Initial estimates suggest that around 70% of the contents of Charles Rennie Mackintosh’s masterwork have been saved and funds are already being raised for a full restoration.

Tragically, the sumptuous heart of the building — the library — looks like it has gone. It was the consummate melding together of Mackintosh’s influences: long, thin lines and graceful elongations from Japan; seed and rose motifs from art nouveau; wood panels all carved slightly differently, bringing native American totem poles to mind; skyscraper lamps hanging down on chains like dozens of mini Empire State Buildings, foreshadowing the art deco movement to come.
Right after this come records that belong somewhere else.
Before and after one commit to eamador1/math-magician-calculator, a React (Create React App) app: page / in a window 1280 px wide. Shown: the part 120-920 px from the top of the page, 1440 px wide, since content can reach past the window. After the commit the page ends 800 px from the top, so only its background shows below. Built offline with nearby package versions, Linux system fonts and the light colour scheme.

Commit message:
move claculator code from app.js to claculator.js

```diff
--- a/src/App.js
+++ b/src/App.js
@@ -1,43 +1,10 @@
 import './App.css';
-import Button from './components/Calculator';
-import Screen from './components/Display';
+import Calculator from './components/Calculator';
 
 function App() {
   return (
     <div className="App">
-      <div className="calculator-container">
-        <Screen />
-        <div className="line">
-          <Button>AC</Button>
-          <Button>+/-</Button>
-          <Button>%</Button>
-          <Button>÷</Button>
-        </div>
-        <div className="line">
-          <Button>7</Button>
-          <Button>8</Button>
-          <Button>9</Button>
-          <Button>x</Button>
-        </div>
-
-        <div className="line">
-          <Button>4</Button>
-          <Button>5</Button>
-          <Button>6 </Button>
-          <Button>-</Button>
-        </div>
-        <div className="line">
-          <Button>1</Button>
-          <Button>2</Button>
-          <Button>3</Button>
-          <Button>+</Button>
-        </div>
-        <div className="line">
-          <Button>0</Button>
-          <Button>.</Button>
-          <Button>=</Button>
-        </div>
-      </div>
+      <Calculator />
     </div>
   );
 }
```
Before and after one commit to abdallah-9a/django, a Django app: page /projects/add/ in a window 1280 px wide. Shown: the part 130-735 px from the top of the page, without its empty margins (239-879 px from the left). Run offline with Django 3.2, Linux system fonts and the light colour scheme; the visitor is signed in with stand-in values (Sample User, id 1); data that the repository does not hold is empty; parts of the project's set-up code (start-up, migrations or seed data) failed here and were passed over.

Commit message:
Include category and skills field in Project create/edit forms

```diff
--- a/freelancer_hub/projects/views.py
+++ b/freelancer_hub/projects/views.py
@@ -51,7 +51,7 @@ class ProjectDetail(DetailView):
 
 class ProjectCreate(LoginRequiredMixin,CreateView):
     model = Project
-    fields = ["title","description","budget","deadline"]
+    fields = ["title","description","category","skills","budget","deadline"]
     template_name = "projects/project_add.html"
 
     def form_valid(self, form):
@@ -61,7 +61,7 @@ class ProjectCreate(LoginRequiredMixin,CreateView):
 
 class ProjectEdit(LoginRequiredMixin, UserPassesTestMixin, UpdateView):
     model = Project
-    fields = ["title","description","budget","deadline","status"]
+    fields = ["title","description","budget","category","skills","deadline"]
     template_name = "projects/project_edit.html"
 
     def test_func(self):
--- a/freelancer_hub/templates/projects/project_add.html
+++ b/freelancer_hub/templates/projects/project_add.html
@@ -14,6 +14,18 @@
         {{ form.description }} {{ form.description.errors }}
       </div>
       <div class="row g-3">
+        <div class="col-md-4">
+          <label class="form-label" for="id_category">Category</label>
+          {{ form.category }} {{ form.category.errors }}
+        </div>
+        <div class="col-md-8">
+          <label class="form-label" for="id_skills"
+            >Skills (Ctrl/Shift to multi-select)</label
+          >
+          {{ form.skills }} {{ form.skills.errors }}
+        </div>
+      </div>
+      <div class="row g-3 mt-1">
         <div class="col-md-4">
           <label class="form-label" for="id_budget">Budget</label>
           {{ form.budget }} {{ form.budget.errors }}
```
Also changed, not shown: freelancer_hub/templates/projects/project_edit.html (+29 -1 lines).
They all combined into an extraordinary whole.

Mackintosh took a holistic approach to designing the School of Art building, and every little touch — from the brass panels on the doors to the cage-like boxes for the heating and ventilation system — was part of his grand plan. That includes the typeface he designed; the distinctive Mackintosh font has spawned hundreds of imitations, and is fairly ubiquitous throughout Glasgow.

Few people have made such an impact on the look of a city as Mackintosh. He designed numerous tea rooms, private houses and public buildings across Glasgow, and his style is so distinctive that people make pilgrimages from all over the world to see it in situ.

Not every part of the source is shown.